§ **What is required**:
Report every line of the entries that contains the word "Manuals".

■ ■ ■ ■

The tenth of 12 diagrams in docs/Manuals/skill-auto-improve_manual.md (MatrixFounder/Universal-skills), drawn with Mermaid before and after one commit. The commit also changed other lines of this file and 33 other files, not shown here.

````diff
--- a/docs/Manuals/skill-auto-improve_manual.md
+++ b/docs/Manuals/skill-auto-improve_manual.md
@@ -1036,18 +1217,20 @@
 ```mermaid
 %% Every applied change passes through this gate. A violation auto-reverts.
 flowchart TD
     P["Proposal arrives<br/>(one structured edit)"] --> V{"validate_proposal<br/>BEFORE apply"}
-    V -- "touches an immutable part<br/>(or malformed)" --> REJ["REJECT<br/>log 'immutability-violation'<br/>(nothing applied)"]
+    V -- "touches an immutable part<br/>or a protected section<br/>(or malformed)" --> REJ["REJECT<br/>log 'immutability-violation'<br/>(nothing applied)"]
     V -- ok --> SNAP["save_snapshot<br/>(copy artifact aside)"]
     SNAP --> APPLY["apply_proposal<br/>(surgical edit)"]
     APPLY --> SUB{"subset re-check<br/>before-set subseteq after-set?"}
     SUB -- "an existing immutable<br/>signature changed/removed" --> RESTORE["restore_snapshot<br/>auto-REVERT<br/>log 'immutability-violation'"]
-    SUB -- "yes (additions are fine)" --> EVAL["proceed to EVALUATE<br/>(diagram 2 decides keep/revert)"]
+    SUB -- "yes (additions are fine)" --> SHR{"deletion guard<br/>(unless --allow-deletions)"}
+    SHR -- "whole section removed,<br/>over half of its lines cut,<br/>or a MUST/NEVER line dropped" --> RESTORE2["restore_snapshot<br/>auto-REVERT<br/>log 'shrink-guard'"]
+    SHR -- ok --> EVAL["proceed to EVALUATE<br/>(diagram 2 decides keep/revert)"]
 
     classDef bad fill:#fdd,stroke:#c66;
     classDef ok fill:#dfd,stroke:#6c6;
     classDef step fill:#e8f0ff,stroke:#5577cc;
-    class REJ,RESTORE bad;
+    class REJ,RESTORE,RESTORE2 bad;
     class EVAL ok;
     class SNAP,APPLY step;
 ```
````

■ ■ ■ ■

§ **Answer**:
The tenth of 12 diagrams in docs/Manuals/skill-auto-improve_manual.md (MatrixFounder/Universal-skills), drawn with Mermaid before and after one commit. The commit also changed other lines of this file and 33 other files, not shown here.
--- a/docs/Manuals/skill-auto-improve_manual.md
+++ b/docs/Manuals/skill-auto-improve_manual.md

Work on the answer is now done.